When it comes to immune system health Zinc is a mineral that you want to keep tabs on. Zinc is the second most abundant metal in the body, right after iron. It’s involved in helping over 300 different kinds of enzymes in the body.
Some of it’s more important roles are aiding in protein & carbohydrate metabolism, cell division, cell growth, cell communication, DNA & RNA transcription, gene expression, vitamin & mineral absorption, insulin production (overrated), regulating cell death, vitamin and mineral absorption, collagen formation, maintaining sensory organs (like taste, smell, etc), and immune system function, just to name a few.

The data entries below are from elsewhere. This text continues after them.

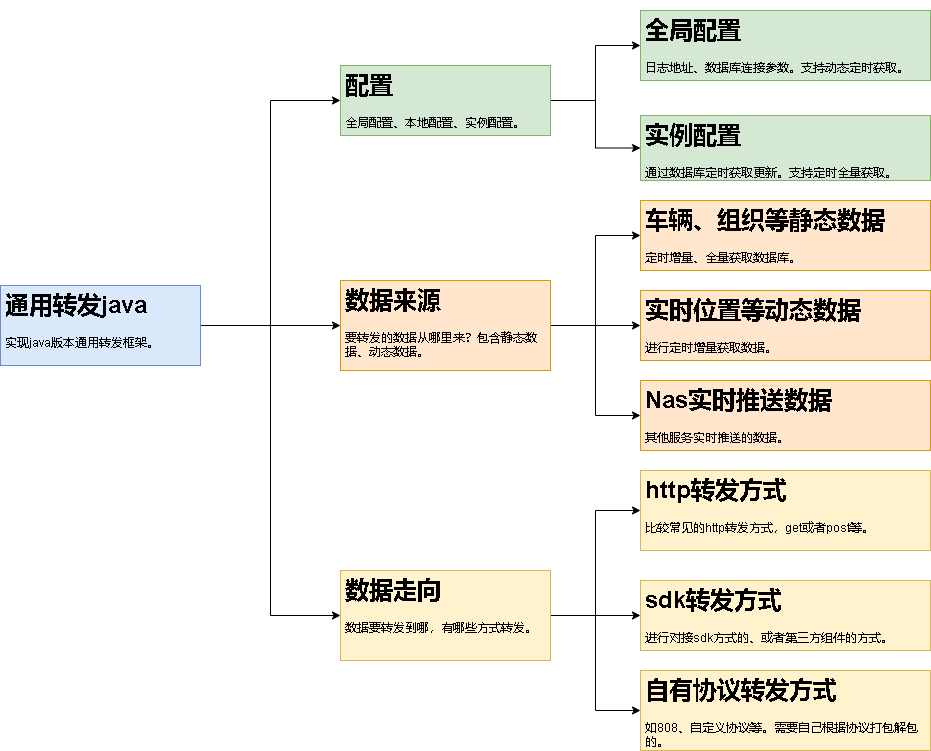
Earlier version of the draw.io export 通用转发java.drawio.png (xktder/draw). Source tidied: cells renumbered, new cells last; positions are measured from the earlier drawing's top-left corner, leaving out a move shared by most shapes.
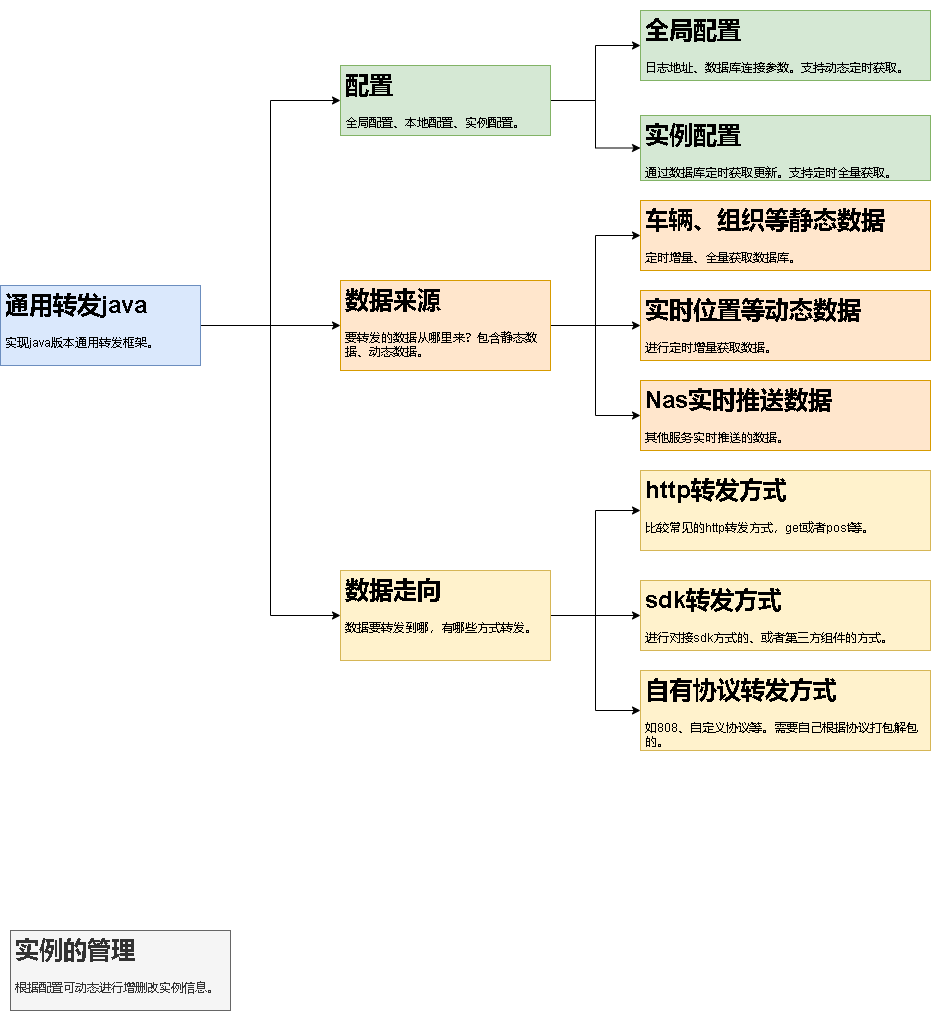
Later version of the same file.

Commit message:
更新通用转发java.drawio.png

The edit, as a diff of the source:
```diff
@@ -71,5 +71,8 @@
     <mxCell id="24" value="&lt;h1&gt;Nas实时推送数据&lt;/h1&gt;&lt;div&gt;其他服务实时推送的数据。&lt;/div&gt;" style="text;html=1;spacing=5;spacingTop=-20;whiteSpace=wrap;overflow=hidden;rounded=0;fillColor=#ffe6cc;strokeColor=#d79b00;" parent="1" vertex="1">
       <mxGeometry x="640" y="370" width="290" height="70" as="geometry" />
     </mxCell>
+    <mxCell id="25" value="&lt;h1&gt;实例的管理&lt;/h1&gt;&lt;p&gt;根据配置可动态进行增删改实例信息。&lt;/p&gt;" style="text;html=1;strokeColor=#666666;fillColor=#f5f5f5;spacing=5;spacingTop=-20;whiteSpace=wrap;overflow=hidden;rounded=0;fontColor=#333333;" parent="1" vertex="1">
+      <mxGeometry x="10" y="920" width="220" height="80" as="geometry" />
+    </mxCell>
   </root>
 </mxGraphModel>
```
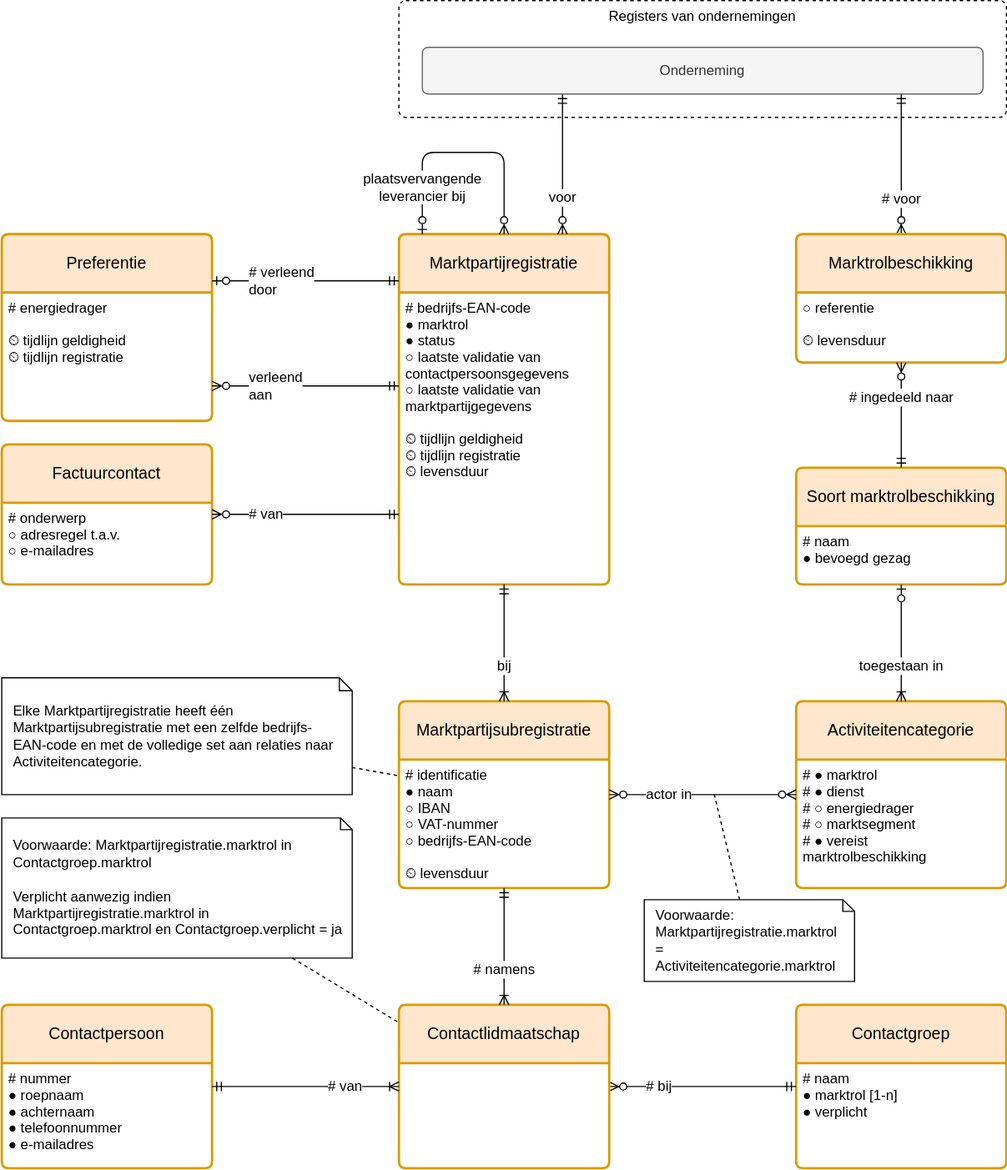
The draw.io diagram registers/marktpartijenregister/1.6/marktpartijenregister.drawio.svg in Netbeheer-Nederland/stelsel, before a commit. Source tidied: cells renumbered, new cells last; positions are measured from the earlier drawing's top-left corner, leaving out a move shared by most shapes.
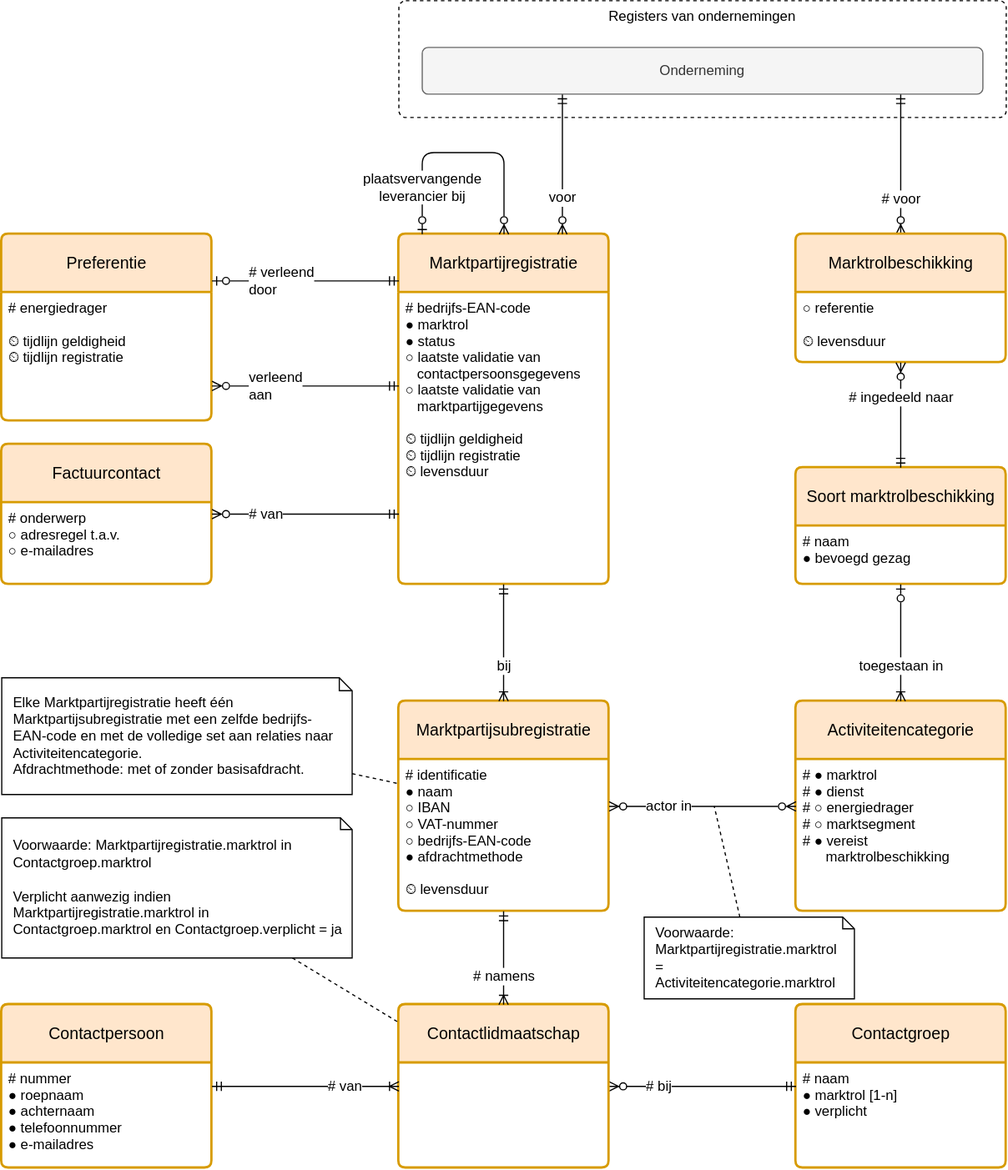
After the change.

Commit message:
Afdrachtmethode toegevoegd aan Marktpartijsubregistratie.

Change to the diagram source:
```diff
@@ -45,10 +45,10 @@
       <mxGeometry y="50" width="180" height="250" as="geometry" />
     </mxCell>
     <mxCell id="16" value="Activiteitencategorie" style="swimlane;horizontal=1;startSize=50;rounded=1;fontSize=14;fontStyle=0;strokeWidth=2;shadow=0;dashed=0;align=center;fillColor=#ffe6cc;strokeColor=#d79b00;arcSize=4;whiteSpace=wrap;html=1;spacing=10;" parent="1" vertex="1">
-      <mxGeometry x="680" y="600" width="180" height="160" as="geometry" />
+      <mxGeometry x="680" y="600" width="180" height="180" as="geometry" />
     </mxCell>
     <mxCell id="17" value="# ● marktrol&#10;# ● dienst&#10;# ○ energiedrager&#10;# ○ marktsegment&#10;# ● vereist&#10;      marktrolbeschikking" style="align=left;strokeColor=none;fillColor=none;spacingLeft=4;fontSize=12;verticalAlign=top;" parent="16" vertex="1">
-      <mxGeometry y="50" width="180" height="110" as="geometry" />
+      <mxGeometry y="50" width="180" height="130" as="geometry" />
     </mxCell>
     <mxCell id="18" value="toegestaan in" style="fontSize=12;html=1;endArrow=ERzeroToOne;rounded=0;startArrow=ERoneToMany;startFill=0;endFill=0;edgeStyle=elbowEdgeStyle;align=center;" parent="1" edge="1" source="16" target="11">
       <mxGeometry x="-0.4" relative="1" as="geometry" />
@@ -63,15 +63,15 @@
       </mxGeometry>
     </mxCell>
     <mxCell id="20" value="Marktpartijsubregistratie" style="swimlane;horizontal=1;startSize=50;rounded=1;fontSize=14;fontStyle=0;strokeWidth=2;shadow=0;dashed=0;align=center;fillColor=#ffe6cc;strokeColor=#d79b00;arcSize=4;whiteSpace=wrap;html=1;spacing=10;" parent="1" vertex="1">
-      <mxGeometry x="340" y="600" width="180" height="160" as="geometry" />
+      <mxGeometry x="340" y="600" width="180" height="180" as="geometry" />
     </mxCell>
-    <mxCell id="21" value="# identificatie&#10;● naam&#10;○ IBAN&#10;○ VAT-nummer&#10;○ bedrijfs-EAN-code&#10;&#10;⏲ levensduur" style="align=left;strokeColor=none;fillColor=none;spacingLeft=4;fontSize=12;verticalAlign=top;" parent="20" vertex="1">
-      <mxGeometry y="50" width="180" height="110" as="geometry" />
+    <mxCell id="21" value="# identificatie&#10;● naam&#10;○ IBAN&#10;○ VAT-nummer&#10;○ bedrijfs-EAN-code&#10;● afdrachtmethode&#10;&#10;⏲ levensduur" style="align=left;strokeColor=none;fillColor=none;spacingLeft=4;fontSize=12;verticalAlign=top;" parent="20" vertex="1">
+      <mxGeometry y="50" width="180" height="130" as="geometry" />
     </mxCell>
     <mxCell id="22" value="bij" style="fontSize=12;html=1;endArrow=ERmandOne;rounded=0;startArrow=ERoneToMany;startFill=0;endFill=0;align=center;edgeStyle=elbowEdgeStyle;" parent="1" edge="1" source="20" target="14">
       <mxGeometry x="-0.4" relative="1" as="geometry" />
     </mxCell>
-    <mxCell id="23" value="Elke Marktpartijregistratie heeft één Marktpartijsubregistratie met een zelfde bedrijfs-EAN-code en met de&amp;nbsp;&lt;span&gt;volledige set aan relaties naar Activiteitencategorie.&lt;/span&gt;&lt;span&gt;&lt;br&gt;&lt;/span&gt;" style="shape=note;size=11;whiteSpace=wrap;html=1;align=left;verticalAlign=middle;spacing=10;" parent="1" vertex="1">
+    <mxCell id="23" value="Elke Marktpartijregistratie heeft één Marktpartijsubregistratie met een zelfde bedrijfs-EAN-code en met de&amp;nbsp;&lt;span&gt;volledige set aan relaties naar Activiteitencategorie.&lt;/span&gt;&lt;span&gt;&lt;br&gt;&lt;/span&gt;&lt;div&gt;&lt;span&gt;Afdrachtmethode: met of zonder basisafdracht.&lt;/span&gt;&lt;/div&gt;" style="shape=note;size=11;whiteSpace=wrap;html=1;align=left;verticalAlign=middle;spacing=10;" parent="1" vertex="1">
       <mxGeometry y="580" width="300" height="100" as="geometry" />
     </mxCell>
     <mxCell id="24" style="endArrow=none;dashed=1;html=1;rounded=0;" parent="1" edge="1" source="23" target="20">
@@ -87,11 +87,11 @@
       <mxGeometry x="-0.62" relative="1" as="geometry" />
     </mxCell>
     <mxCell id="28" value="Voorwaarde: Marktpartijregistratie.marktrol = Activiteitencategorie.marktrol" style="shape=note;size=10;whiteSpace=wrap;html=1;align=left;verticalAlign=middle;spacing=10;" parent="1" vertex="1">
-      <mxGeometry x="550" y="770" width="180" height="70" as="geometry" />
+      <mxGeometry x="550" y="785" width="180" height="70" as="geometry" />
     </mxCell>
     <mxCell id="29" style="endArrow=none;dashed=1;html=1;rounded=0;" parent="1" edge="1" source="28">
       <mxGeometry relative="1" as="geometry">
-        <mxPoint x="610" y="680" as="targetPoint" />
+        <mxPoint x="610" y="690" as="targetPoint" />
       </mxGeometry>
     </mxCell>
     <mxCell id="30" value="Voorwaarde: Marktpartijregistratie.marktrol in Contactgroep.marktrol&lt;br&gt;&lt;br&gt;Verplicht aanwezig indien Marktpartijregistratie.marktrol in Contactgroep.marktrol en Contactgroep.verplicht = ja" style="shape=note;size=10;whiteSpace=wrap;html=1;align=left;verticalAlign=middle;spacing=10;" parent="1" vertex="1">
```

The Zinc and Autoimmune Disease Connection
In those with autoimmune diseases, zinc is the most common micro-nutrient deficiency.
In one study, which was a meta-analysis study that looked at over 62 studies from 1975-2017, compared zinc levels in people with autoimmune disease(s) and in those without. The zinc levels in those with autoimmune disease were significantly lower than the control group. In fact, over 70% of those with an autoimmune disease were majorly deficient in zinc.
Zinc is essential to produce white blood cells; which are the cells of your immune system . If you’re deficient in zinc it means shits about to get real for your immune system.
Being low in zinc messes with all those roles I listed above in addition contributing to chronic inflammation, the development or worsening of autoimmune diseases, and makes you more prone to illness and infection.
How to Test Zinc Levels
A blood test will shed some light on where your zinc levels sit. If you have insurance, then have your primary care or endo order the lab. If you don’t have insurance (or if your doctor is being difficult) then you can use an online service (like WalkInLabs.com, HealthLabs.com, or UltaLabTests.com ) to place the order yourself.
Healthy Range is considered anything between 70 – 120 µg/dL
Optimal Range is 80-110 µg/dL
Adding Zinc to Your Diet
Zinc is one of the 24 essential minerals that the body cannot produce or accumulate, which means you need to get it daily through diet.
The good news is that zinc is very easy to add to your diet!
Zinc is mostly found in oysters, but it’s also found in beef liver which is why I supplement with these desiccated liver capsules or zinc supplements (or more often than not, both!)If you go the supplement route, know that there are several different varieties of zinc to choose from. Some much better than others. Here is the quick rundown of the more popular forms:
- Zinc Picolinate: This is the kind I take. It is a chelated form of zinc, making it highly absorbable.
- Zinc Citrate: This tends to be a cheaper form, and you get what you pay for on this. This form is known for its laxative effects. In addition, it’s less absorbable, so you have to take more. Which when we’re talking laxatives, more is unfortunately more.
- Zinc Gluconate: not as well absorbed as picolinate, but commonly used.
- Zinc Sulfate/Oxide: A topical form of zinc mainly used in lotions, creams, or for skin problems like psoriasis.
Additional Benefits of Zinc for Autoimmune Disease
In addition to maintaining the health of your immune system, one of the unique qualities of zinc is its ability to repair intestinal permeability, aka leaky gut. Which, as you know, is huge for people living with an autoimmune disease .
There is a reason why zinc is always one of the top 5 vitamins/minerals recommended for people with autoimmune diseases. If Vitamin C is the King of immune system health, then Zinc is the Queen.